At a minimum you will also need to register for:
These registrations can be a little more tricky and the assistance of an accountant may be required.
You will need to need to be aware that payroll tax will be payable when your total wage bill exceeds a threshold amount. Payroll tax is a state tax so it will be payable to the relevant state revenue authority (for example in NSW a tax of 5.45% will be payable to Revenue NSW once your annual wages exceed $750,000). See hyperlinks to various state authorities: NSW; VIC; QLD; WA; SA; NT; ACT; TAS
You will also need to understand what Fringe Benefits Tax is and when it applies. This will impact the way you provide non-monetary benefits to your employees. For example, team lunches, team holiday rewards, etc.
You will require:
- employment contracts;
- client terms & conditions.
If you intend to sponsor employees on visas, determining the eligibility to work in Australia can be tricky and we recommend you seek the guidance of an immigration consultant.
You will be required by law to have workers compensation insurance in every State and Territory where you have employees. Rates vary, however premiums generally are less than 1% of total annual salaries.
Examples of other types of insurance that are available are:
- Professional indemnity insurance – Covers the legal liability to compensate third parties who sustained financial loss due to a breach or alleged breach of professional duty on the part of the agency or your employees;
- Public & products liability – Covers the legal liability to pay compensation to third parties in the event of the agency causing or being alleged to have caused injury, death or loss of or damage to property arising out of its business operations;

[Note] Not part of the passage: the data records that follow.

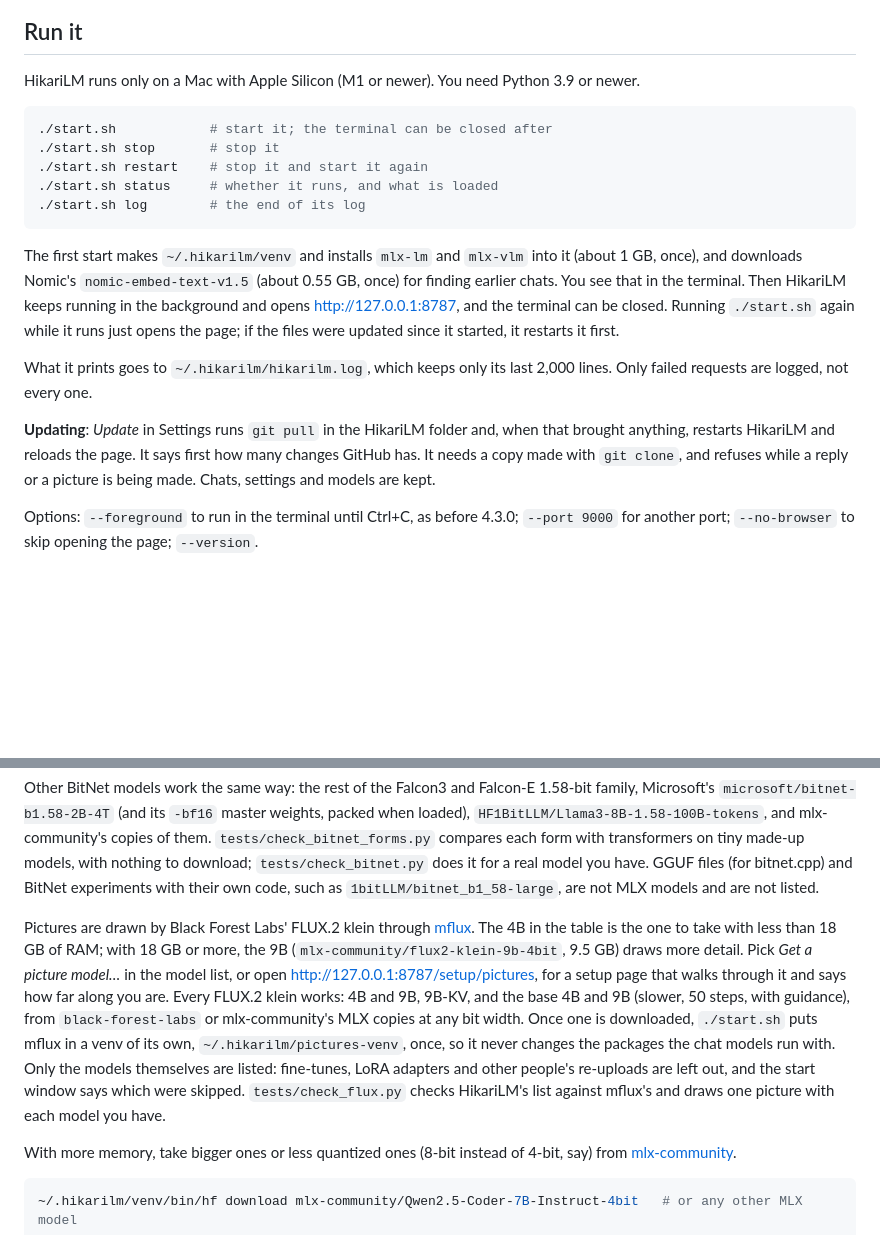
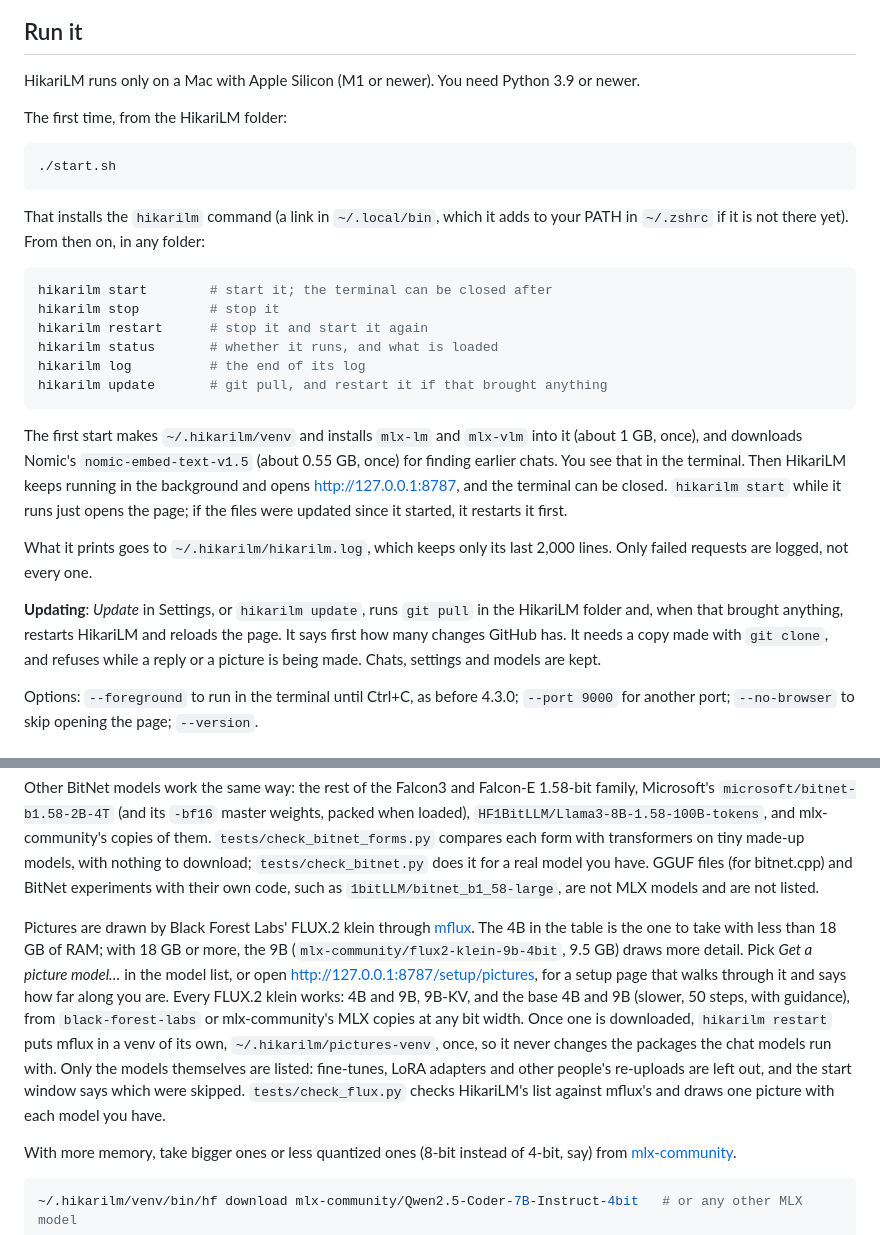
Before and after one commit to Raiden-Makoto/HikariLM, a Markdown page: README.md, 2 parts joined by grey strips. Drawn GitHub-style; blank space fills up the shorter version.

Commit message:
The hikarilm command in the README and the plan

````diff
--- a/README.md
+++ b/README.md
@@ -10,19 +10,28 @@ No Docker, no Ollama, no account. Your chats never leave your computer.
 
 HikariLM runs only on a Mac with Apple Silicon (M1 or newer). You need Python 3.9 or newer.
 
+The first time, from the HikariLM folder:
+
 ```bash
-./start.sh            # start it; the terminal can be closed after
-./start.sh stop       # stop it
-./start.sh restart    # stop it and start it again
-./start.sh status     # whether it runs, and what is loaded
-./start.sh log        # the end of its log
+./start.sh
 ```
 
-The first start makes `~/.hikarilm/venv` and installs `mlx-lm` and `mlx-vlm` into it (about 1 GB, once), and downloads Nomic's `nomic-embed-text-v1.5` (about 0.55 GB, once) for finding earlier chats. You see that in the terminal. Then HikariLM keeps running in the background and opens http://127.0.0.1:8787, and the terminal can be closed. Running `./start.sh` again while it runs just opens the page; if the files were updated since it started, it restarts it first.
+That installs the `hikarilm` command (a link in `~/.local/bin`, which it adds to your PATH in `~/.zshrc` if it is not there yet). From then on, in any folder:
+
+```bash
+hikarilm start        # start it; the terminal can be closed after
+hikarilm stop         # stop it
+hikarilm restart      # stop it and start it again
+hikarilm status       # whether it runs, and what is loaded
+hikarilm log          # the end of its log
+hikarilm update       # git pull, and restart it if that brought anything
+```
+
+The first start makes `~/.hikarilm/venv` and installs `mlx-lm` and `mlx-vlm` into it (about 1 GB, once), and downloads Nomic's `nomic-embed-text-v1.5` (about 0.55 GB, once) for finding earlier chats. You see that in the terminal. Then HikariLM keeps running in the background and opens http://127.0.0.1:8787, and the terminal can be closed. `hikarilm start` while it runs just opens the page; if the files were updated since it started, it restarts it first.
 
 What it prints goes to `~/.hikarilm/hikarilm.log`, which keeps only its last 2,000 lines. Only failed requests are logged, not every one.
 
-**Updating**: *Update* in Settings runs `git pull` in the HikariLM folder and, when that brought anything, restarts HikariLM and reloads the page. It says first how many changes GitHub has. It needs a copy made with `git clone`, and refuses while a reply or a picture is being made. Chats, settings and models are kept.
+**Updating**: *Update* in Settings, or `hikarilm update`, runs `git pull` in the HikariLM folder and, when that brought anything, restarts HikariLM and reloads the page. It says first how many changes GitHub has. It needs a copy made with `git clone`, and refuses while a reply or a picture is being made. Chats, settings and models are kept.
 
 Options: `--foreground` to run in the terminal until Ctrl+C, as before 4.3.0; `--port 9000` for another port; `--no-browser` to skip opening the page; `--version`.
 
@@ -44,7 +53,7 @@ Falcon3 1.58-bit is TII's own release, with every weight −1, 0 or 1. HikariLM
 
 Other BitNet models work the same way: the rest of the Falcon3 and Falcon-E 1.58-bit family, Microsoft's `microsoft/bitnet-b1.58-2B-4T` (and its `-bf16` master weights, packed when loaded), `HF1BitLLM/Llama3-8B-1.58-100B-tokens`, and mlx-community's copies of them. `tests/check_bitnet_forms.py` compares each form with transformers on tiny made-up models, with nothing to download; `tests/check_bitnet.py` does it for a real model you have. GGUF files (for bitnet.cpp) and BitNet experiments with their own code, such as `1bitLLM/bitnet_b1_58-large`, are not MLX models and are not listed.
 
-Pictures are drawn by Black Forest Labs' FLUX.2 klein through [mflux](https://github.com/filipstrand/mflux). The 4B in the table is the one to take with less than 18 GB of RAM; with 18 GB or more, the 9B (`mlx-community/flux2-klein-9b-4bit`, 9.5 GB) draws more detail. Pick *Get a picture model…* in the model list, or open http://127.0.0.1:8787/setup/pictures, for a setup page that walks through it and says how far along you are. Every FLUX.2 klein works: 4B and 9B, 9B-KV, and the base 4B and 9B (slower, 50 steps, with guidance), from `black-forest-labs` or mlx-community's MLX copies at any bit width. Once one is downloaded, `./start.sh` puts mflux in a venv of its own, `~/.hikarilm/pictures-venv`, once, so it never changes the packages the chat models run with. Only the models themselves are listed: fine-tunes, LoRA adapters and other people's re-uploads are left out, and the start window says which were skipped. `tests/check_flux.py` checks HikariLM's list against mflux's and draws one picture with each model you have.
+Pictures are drawn by Black Forest Labs' FLUX.2 klein through [mflux](https://github.com/filipstrand/mflux). The 4B in the table is the one to take with less than 18 GB of RAM; with 18 GB or more, the 9B (`mlx-community/flux2-klein-9b-4bit`, 9.5 GB) draws more detail. Pick *Get a picture model…* in the model list, or open http://127.0.0.1:8787/setup/pictures, for a setup page that walks through it and says how far along you are. Every FLUX.2 klein works: 4B and 9B, 9B-KV, and the base 4B and 9B (slower, 50 steps, with guidance), from `black-forest-labs` or mlx-community's MLX copies at any bit width. Once one is downloaded, `hikarilm restart` puts mflux in a venv of its own, `~/.hikarilm/pictures-venv`, once, so it never changes the packages the chat models run with. Only the models themselves are listed: fine-tunes, LoRA adapters and other people's re-uploads are left out, and the start window says which were skipped. `tests/check_flux.py` checks HikariLM's list against mflux's and draws one picture with each model you have.
 
 With more memory, take bigger ones or less quantized ones (8-bit instead of 4-bit, say) from [mlx-community](https://huggingface.co/mlx-community).
 
````
Also changed, not shown: PLAN.md (+5 -0 lines).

- Management liability – Covers management for personal damages (not fines or penalties) and legal expenses incurred due to a breach or alleged breach of duty, misleading statement or wrongful act (as defined in the policy) whilst acting in the course of their employment.
5. Employee Remuneration
The payment frequency for consultants can be weekly, fortnightly or monthly, however the industry standard is monthly. Monthly pay is usually structured as four weeks in arrears, although some agencies may pay two weeks in advance and two weeks in arrears. A weekly pay run should be avoided as this puts additional cash flow pressure on the business. See financial viability below.
Commission structures will normally be detailed in the employment contract as an annexure.
Superannuation requirements in Australia require employers to make regular contributions into an employee’s superannuation account. This is the ‘Superannuation Guarantee‘, and it is equivalent to 9.5% of your wage. It is usually transferred to the employee’s chosen superfund or an industry fund. An industry fund will be used as a default fund should the employee not choose a fund.
6. Ongoing financial and regulatory matters
At a minimum you, an employee or someone you engage will need to assist you with:
- paying staff and accounts payable;
- invoicing clients and accounts receivable;
- expense reimbursement;
- preparation of Business Activity Statements,
- preparation of payroll tax calculation (if applicable);
- annual tax return;
- annual PAYG payment summaries for tax withheld from employees pay.
7. Financial viability
Cash flow is a concept you will get very use to. It must be considered always and revolves around the concept that the business must be able to pay its debts when they fall due. For example, there is nothing that makes an employee more nervous than when their employer must defer wages due to poor cash flow.
Cash flow problems can be caused by various factors, however the majority of the problems are caused by inflows of cash from sales not being received as quickly as cash outflows used to pay expenses (including wages). A business can be performing at the top of their game, however if you have clients that pay invoices slowly it can effectively drain the businesses of cash. Clients that do not pay you within your payment terms can severely affect your ability to pay debts. Consequently, bad payers can sometimes be more trouble than they are worth.
8. Membership of the industry body
It is crucial you keep up to date with issues affecting the industry. The best way to ensure you receive up-to-date relevant information is to become a member of the RCSA.